“There are those who look at things the way they are, and ask why… I dream of things that never were, and ask why not?”

Negative capability is linked to creativity.  It is an openness to experience without conventional limitations.  It has also been linked to conflict because it relies on uncertainty.  I wouldn’t call it conflict so much as a high energy state.  When we are confined by rules, convention, expectations, we are in a low energy state.  Our world is constructed for us and we merely live in it.  Don’t push the envelope, don’t rock the boat.
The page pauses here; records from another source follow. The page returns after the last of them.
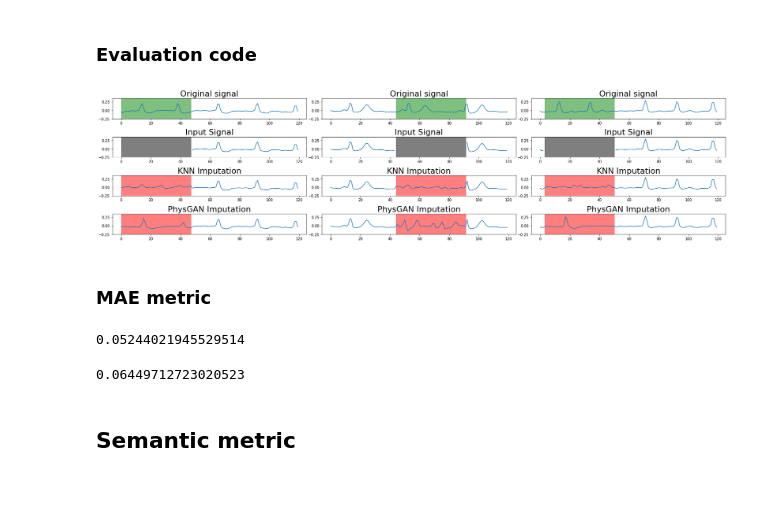
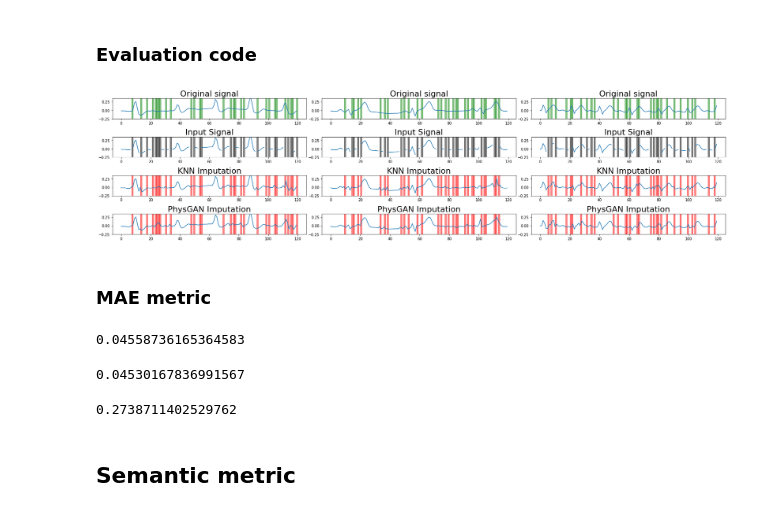
Before and after one commit to nesl/physiogan, a Jupyter notebook: ECGImputation.ipynb, the cells around one changed output. Saved outputs shown, nothing was run; the diff lists cells and outputs as text; code cells hidden in the pictures.

```diff
--- a/ECGImputation.ipynb
+++ b/ECGImputation.ipynb
@@ -51,7 +55,7 @@ def evaluate_accuracy(aux_model, data_x, data_y):
 ### Evaluate
 # %%
 def get_testset(test_dataset, test_size=200, mask_type='mar', mask_prob = 0.5):
-    test_x, test_y = next(iter(test_dataset.shuffle(1000).batch(1000)))
+    test_x, test_y = next(iter(test_dataset.shuffle(1000).batch(test_size)))
     test_masks = []
     test_originals = []
     test_inputs = []
@@ -60,9 +64,11 @@ def get_testset(test_dataset, test_size=200, mask_type='mar', mask_prob = 0.5):
         rand_test_idx = i# np.random.choice(test_x.shape[0])
         test_sample = test_x[rand_test_idx]
         test_sample_np = test_sample.numpy()
+        seq_len = test_sample_np.shape[0]
         if mask_type=='mar':
             mask = np.ones_like(test_sample)
-            drop_range = np.where(np.random.uniform(size=(test_sample_np.shape))<mask_prob)
+            #drop_range = np.where(np.random.uniform(size=(test_sample_np.shape))<mask_prob)
+            drop_range = np.random.choice(np.arange(5,seq_len),size=int(seq_len*mask_prob),replace=False)
             mask[drop_range,:] = np.nan
 
         elif mask_type == 'segment':
@@ -91,8 +97,8 @@ train_x, train_y = next(iter(ecg_train.shuffle(1000).batch(200)))
 train_x = train_x.numpy()
 train_y = train_y.numpy()
 # %%
-mask_type = 'segment'
-mask_prob = 0.40
+mask_type = 'mar'
+mask_prob = 0.25
 
 test_size=200
 
@@ -100,7 +106,13 @@ test_x, test_y, test_masks, test_masked = get_testset(ecg_test,
                                                       mask_type=mask_type,
                                                       mask_prob=mask_prob,
                                                       test_size=test_size)
-
+#mport pickle
+#with open('test_ecg_{}.pkl'.format(mask_type), 'rb') as fh:
+#    test_x,test_y, test_masks, test_masked = pickle.load(fh)
+#    test_masks = test_masks[:,0,:]
+    #test_masks[:,:10,:] =1
+    #test_masked[:,:10,:] = test_x[:,:10,:]
+test_masks = test_masks[:,0,:]
 accuracy_complete = evaluate_accuracy(aux_model, test_x, test_y)
 print("Accuracy of complete data = {:.2f}".format(accuracy_complete))
 accuracy_incomplete = evaluate_accuracy(aux_model, test_masked, test_y)
@@ -159,42 +180,42 @@ for idx in range(num_examples):
     test_orig = test_x[test_idx]
     #test_result = impute_outputs[test_idx]
 
-    drop_range = np.where(test_mask[0,:,0] != 1)
+    drop_range = np.where(test_mask[:,0] != 1)
     axes[0][idx].plot(test_orig[:,0])
     axes[0][idx].set_title('Original signal', fontsize=22)
 
 
     axes[0][idx].set_ylim(-0.25, 0.35)
 
     axes[1][idx].set_title('Input Signal',fontsize=22)
     axes[1][idx].plot( test_x_masked[:,0])
     axes[1][idx].set_ylim(-0.25, 0.35)
 
 
     axes[2][idx].plot(knn_complete[test_idx,:,0])
     axes[2][idx].set_title('KNN Imputation', fontsize=22)
     axes[2][idx].set_ylim(-0.25, 0.35)
 
     axes[3][idx].plot(physgan_complete[test_idx,:,0])
     axes[3][idx].set_title('PhysGAN Imputation', fontsize=22)
     axes[3][idx].set_ylim(-0.25, 0.35)
     if mask_type == 'segment':
         axes[0][idx].axvspan(np.min(drop_range), np.max(drop_range), color='green', alpha=draw_alpha)
         axes[1][idx].axvspan(np.min(drop_range), np.max(drop_range), color='black', alpha=draw_alpha)
         axes[2][idx].axvspan(np.min(drop_range), np.max(drop_range), color='red', alpha=draw_alpha)
         axes[3][idx].axvspan(np.min(drop_range), np.max(drop_range), color='red', alpha=draw_alpha)
     else:
-        for j in range(test_mask.shape[1]):
-            if np.isnan(test_mask[0,j,0]):
-                axes[0][idx].axvline(x=j, color='green', alpha=draw_alpha)
-                axes[1][idx].axvline(x=j, color='black', alpha=draw_alpha)
-                axes[2][idx].axvline(x=j, color='red', alpha=draw_alpha)
-                axes[3][idx].axvline(x=j, color='red', alpha=draw_alpha)
+        for j in range(test_mask.shape[0]):
+            if np.isnan(test_mask[j,0]):
+                axes[0][idx].axvspan(j,j+1, color='green', alpha=draw_alpha)
+                axes[1][idx].axvspan(j,j+1, color='black', alpha=draw_alpha)
+                axes[2][idx].axvspan(j,j+1, color='red', alpha=draw_alpha)
+                axes[3][idx].axvspan(j,j+1, color='red', alpha=draw_alpha)
 plt.tight_layout()
 
 plt.savefig('ecg_imputation_result_{}.png'.format(mask_type))
 # %% [output]
-[figure, old version]
+[figure, new version]
 # %% [markdown]
 ### MAE metric
 # %%
@@ -206,11 +227,16 @@ def evaluate_mae(data_orig, data_completed, masks):
 # %%
 compute_mae(test_x, knn_complete, test_masks)
 # %% [output]
-0.05244021945529514
+0.04558736165364583
 # %%
 compute_mae(test_x, physgan_complete, test_masks)
 # %% [output]
-0.06449712723020523
+0.04530167836991567
+# %%
+brits_complete = np.load('./brits_data.npy')
+compute_mae(test_x, brits_complete, test_masks)
+# %% [output]
+0.2738711402529762
 # %% [markdown]
 ## Semantic metric
 # %%
```
Also changed, not shown: parts of 11 cells of this notebook, 1 other file.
Roberto Unger made a glancing reference to negative capability in that short video I posted yesterday.  His idea is that by defeating Obama, we push ourselves into a high energy state and force ourselves into uncertainty where we must confront conflict and resolve it by looking for opportunities that exist beyond our current framework.  I think this is very exciting as well as scary as all hell.  It’s a bit like doing a hard reset on your computer when it goes all wonky on you.  You’re pretty sure it will work after it comes up again but you don’t know how much stuff will be erased in the meantime.
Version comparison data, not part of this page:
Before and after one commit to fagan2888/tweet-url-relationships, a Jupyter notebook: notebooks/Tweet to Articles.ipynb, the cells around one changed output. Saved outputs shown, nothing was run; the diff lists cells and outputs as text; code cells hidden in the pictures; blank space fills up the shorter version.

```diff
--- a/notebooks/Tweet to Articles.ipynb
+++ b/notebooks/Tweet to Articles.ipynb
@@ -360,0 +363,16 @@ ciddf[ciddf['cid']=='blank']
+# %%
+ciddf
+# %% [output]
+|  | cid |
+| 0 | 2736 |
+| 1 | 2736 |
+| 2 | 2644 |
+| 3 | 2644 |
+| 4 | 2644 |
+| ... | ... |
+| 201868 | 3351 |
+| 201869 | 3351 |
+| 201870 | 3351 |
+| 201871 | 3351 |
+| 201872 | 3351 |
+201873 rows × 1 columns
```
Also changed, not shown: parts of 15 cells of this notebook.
The others that I mentioned also show the power of negative capability.  Steve Jobs had a couple of outstanding quotes that demonstrate this:

“The best way to predict the future is to invent it” and “People who are serious about software should make their own hardware.”

“Here’s to the crazy ones. The misfits. The rebels. The troublemakers. The round pegs in the square holes. The ones who see things differently. They’re not fond of rules. And they have no respect for the status quo. You can quote them, disagree with them, glorify or vilify them. About the only thing you can’t do is ignore them. Because they change things. They push the human race forward. And while some may see them as the crazy ones, we see genius. Because the people who are crazy enough to think they can change the world are the ones who do.”

Of course, Steve was all about execution as well.  Make sure the insides are as beautiful as the outsides.

I think JRR Tolkien was onto negative capability as well.  He gives his characters goals but he also gives them advice about being open to the people you might meet along the way and to not to allow others to shape your future but to be receptive to opportunities.  He invented the concept called the “eucatastrophe”.  That is the idea that germs of something good can be found in what initially looks like a fiasco.  Openness and receptivity are essential for making your way out of a catastrophe.

And then there is Occupy Wall Street which has a freer form.  It is coming into existence without much of a framework.  And while it is going to hit a lot more bumps in the road, it has already made a significant impact on our national dialogue by being able to shift, change, evolve and take advantage of opportunities.  A year ago, we didn’t even know what the 99% were and now we are one.

Anyway, I just thought I’d leave you all with that at the beginning of the week.  “Not all those who wander are lost.”  The world isn’t going to end no matter how bad things get.

And it is OK to not go along with the program in 2012.


Some scenes from the 2009 movie Bright Star about John Keats’ short life and relationship with Fanny Brawne. Highly recommended.